It’s All My Fault
I Can’t Go Back
I’ve Gotta Get Away
Oh My God
I Can Handle It
Try to Stop Me
I Have to Be Honest
You Have to Go
Everybody deals with grief in their own way. From drinking copious amounts of alcohol through to popping pills or isolating yourself from the world, Netflix’s latest dark comedy, Dead To Me, is an exploration of this complicated emotion. Across 10 episodes at little under 30 minutes a piece, Dead To Me is an easy show to pick up and a difficult one to put down. With a surprising amount of character depth and an effortless pendulum of genre switches throughout its run time, Dead To Me is one of the bigger surprises of the year.
At the heart of this drama is widowed Jen, a woman angry at the world after her husband is killed by a hit and run driver. Begrudgingly joining a grief therapy class to try and help cope, she befriends Judy who happens to have an equal amount of tragedy in her own life. As the two grow closer and their friendship blossoms, a secret between them, revealed at the end of the first episode, threatens to implode at any moment. Only, it doesn’t. In fact it’s not until the penultimate episode that this secret spills over into a messy burst of drama that leaves things hanging in the balance at the end of the finale with a cliffhanger ending.

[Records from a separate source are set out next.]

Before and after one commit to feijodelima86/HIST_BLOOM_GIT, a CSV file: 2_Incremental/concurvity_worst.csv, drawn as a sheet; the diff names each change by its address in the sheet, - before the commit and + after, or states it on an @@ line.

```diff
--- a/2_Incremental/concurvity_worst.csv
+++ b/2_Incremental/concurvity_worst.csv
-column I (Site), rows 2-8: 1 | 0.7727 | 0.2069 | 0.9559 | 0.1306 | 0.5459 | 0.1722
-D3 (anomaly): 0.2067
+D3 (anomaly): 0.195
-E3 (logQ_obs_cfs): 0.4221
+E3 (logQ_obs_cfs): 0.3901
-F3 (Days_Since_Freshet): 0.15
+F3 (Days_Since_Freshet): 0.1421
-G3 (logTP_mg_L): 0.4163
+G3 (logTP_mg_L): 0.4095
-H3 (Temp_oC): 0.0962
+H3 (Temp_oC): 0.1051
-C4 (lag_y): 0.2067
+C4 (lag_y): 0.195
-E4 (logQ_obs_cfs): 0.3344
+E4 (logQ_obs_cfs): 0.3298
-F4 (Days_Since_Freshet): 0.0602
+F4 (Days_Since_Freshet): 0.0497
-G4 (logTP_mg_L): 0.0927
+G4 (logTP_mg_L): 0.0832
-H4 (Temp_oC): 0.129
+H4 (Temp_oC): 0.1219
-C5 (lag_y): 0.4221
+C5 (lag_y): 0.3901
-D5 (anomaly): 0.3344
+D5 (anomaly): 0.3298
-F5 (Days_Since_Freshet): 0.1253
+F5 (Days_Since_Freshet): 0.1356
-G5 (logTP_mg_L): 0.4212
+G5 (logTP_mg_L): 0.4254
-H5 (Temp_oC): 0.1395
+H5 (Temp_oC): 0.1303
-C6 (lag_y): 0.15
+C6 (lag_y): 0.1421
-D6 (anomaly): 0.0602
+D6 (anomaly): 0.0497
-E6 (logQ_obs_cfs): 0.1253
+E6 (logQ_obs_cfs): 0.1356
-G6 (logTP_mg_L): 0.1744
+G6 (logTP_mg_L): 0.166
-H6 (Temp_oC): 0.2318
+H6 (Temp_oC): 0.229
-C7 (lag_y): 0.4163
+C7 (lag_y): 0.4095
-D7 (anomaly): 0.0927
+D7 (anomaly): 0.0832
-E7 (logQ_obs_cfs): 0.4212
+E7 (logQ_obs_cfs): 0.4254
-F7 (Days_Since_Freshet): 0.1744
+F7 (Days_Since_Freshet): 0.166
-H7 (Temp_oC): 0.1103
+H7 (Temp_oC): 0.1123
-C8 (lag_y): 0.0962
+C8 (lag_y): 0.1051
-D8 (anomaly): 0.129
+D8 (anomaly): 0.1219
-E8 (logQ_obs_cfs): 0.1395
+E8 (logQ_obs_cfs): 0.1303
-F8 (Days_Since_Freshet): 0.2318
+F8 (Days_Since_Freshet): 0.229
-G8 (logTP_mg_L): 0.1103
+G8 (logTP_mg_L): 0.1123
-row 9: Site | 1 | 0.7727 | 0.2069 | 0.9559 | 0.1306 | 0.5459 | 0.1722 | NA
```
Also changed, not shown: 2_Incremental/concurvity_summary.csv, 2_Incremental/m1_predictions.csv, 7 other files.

Dead To Me does require a fair amount of patience to get to the crux of this drama though but this wait is certainly worth it given the excellent chemistry between the two lead actresses. This ultimately serves as the highlight of this show, with a healthy dose of dark humour on the side to keep things from falling too deeply into melodramatic waters. These waters do come too, crashing into some of the later episodes and showcasing some really heartfelt moments. Seeing a teary-eyed Judy coming to terms with what’s happened or Jen’s relationship breaking down with her kids are really tender moments and perfectly juxtaposed against the humour here.

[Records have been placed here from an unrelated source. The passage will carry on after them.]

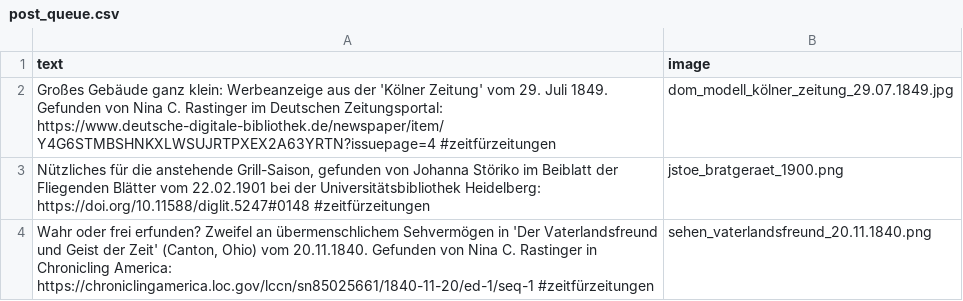
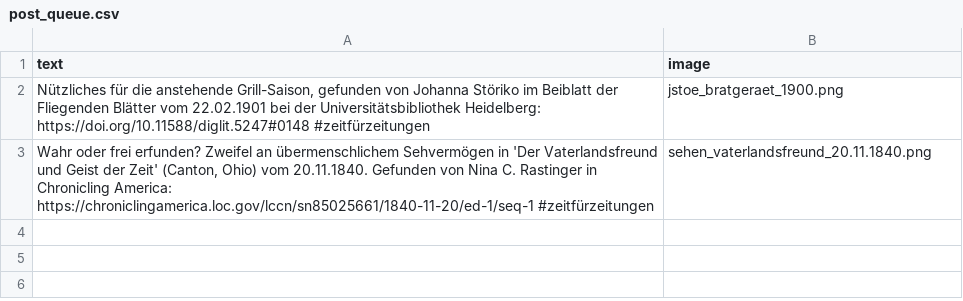
Before and after one commit to dhd-ag-zz/zeitfuerzeitungen, a CSV file: post_queue.csv, drawn as a sheet.

```diff
--- a/post_queue.csv
+++ b/post_queue.csv
@@ -1,3 +1,2 @@
 text;image
-Großes Gebäude ganz klein: Werbeanzeige aus der 'Kölner Zeitung' vom 29. Juli 1849. Gefunden von Nina C. Rastinger im Deutschen Zeitungsportal: https://www.deutsche-digitale-bibliothek.de/newspaper/item/Y4G6STMBSHNKXLWSUJRTPXEX2A63YRTN?issuepage=4 #zeitfürzeitungen;dom_modell_kölner_zeitung_29.07.1849.jpg
 Nützliches für die anstehende Grill-Saison, gefunden von Johanna Störiko im Beiblatt der Fliegenden Blätter vom 22.02.1901 bei der Universitätsbibliothek Heidelberg: https://doi.org/10.11588/diglit.5247#0148 #zeitfürzeitungen;jstoe_bratgeraet_1900.png
```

In a way, Dead To Me feels quite similar in tone to Santa Clarita Diet. The dark comedy works alongside the charismatic characters, cropping up at opportune times just like Santa Clarita Diet. Unlike its zombified cousin, Dead To Me’s sprinklings of touching, emotionally charged scenes helps it stand out and keeps things shifting between genres.
Of course, given the open-ending we receive and the trigger-happy nature of Netflix’s cancellation rate with shows like this, Dead To Me leaves things on a rather sour note. The show is a tad too long as well and given the way the mystery is dragged out across the entire season, unless you’re fully into the dark humour, this wait can feel a lot longer than it perhaps should.

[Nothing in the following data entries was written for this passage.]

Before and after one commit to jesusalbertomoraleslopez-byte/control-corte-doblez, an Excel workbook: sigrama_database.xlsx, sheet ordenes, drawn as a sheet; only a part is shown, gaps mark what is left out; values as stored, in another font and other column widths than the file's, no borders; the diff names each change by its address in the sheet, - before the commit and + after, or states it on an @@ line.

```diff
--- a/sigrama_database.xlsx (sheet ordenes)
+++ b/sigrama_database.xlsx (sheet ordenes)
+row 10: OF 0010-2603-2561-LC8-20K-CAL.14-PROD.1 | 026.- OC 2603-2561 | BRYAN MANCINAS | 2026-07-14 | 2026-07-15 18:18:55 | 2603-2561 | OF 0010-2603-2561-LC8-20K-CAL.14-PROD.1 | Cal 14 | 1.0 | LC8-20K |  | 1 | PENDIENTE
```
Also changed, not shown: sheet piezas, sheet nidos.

Thankfully, the story and the chemistry between Jen and Judy should be enough to see you through to the end. There’s a really smartly written narrative at play here and the way this show effortlessly hops across different genres throughout its runtime is testament to the wide appeal this one is likely to garner. Whether it’ll be renewed for a second season is anyone’s guess but regardless, Netflix’s latest dark comedy offering Dead To Me is well worth checking out and surprisingly one of the better shows of the year.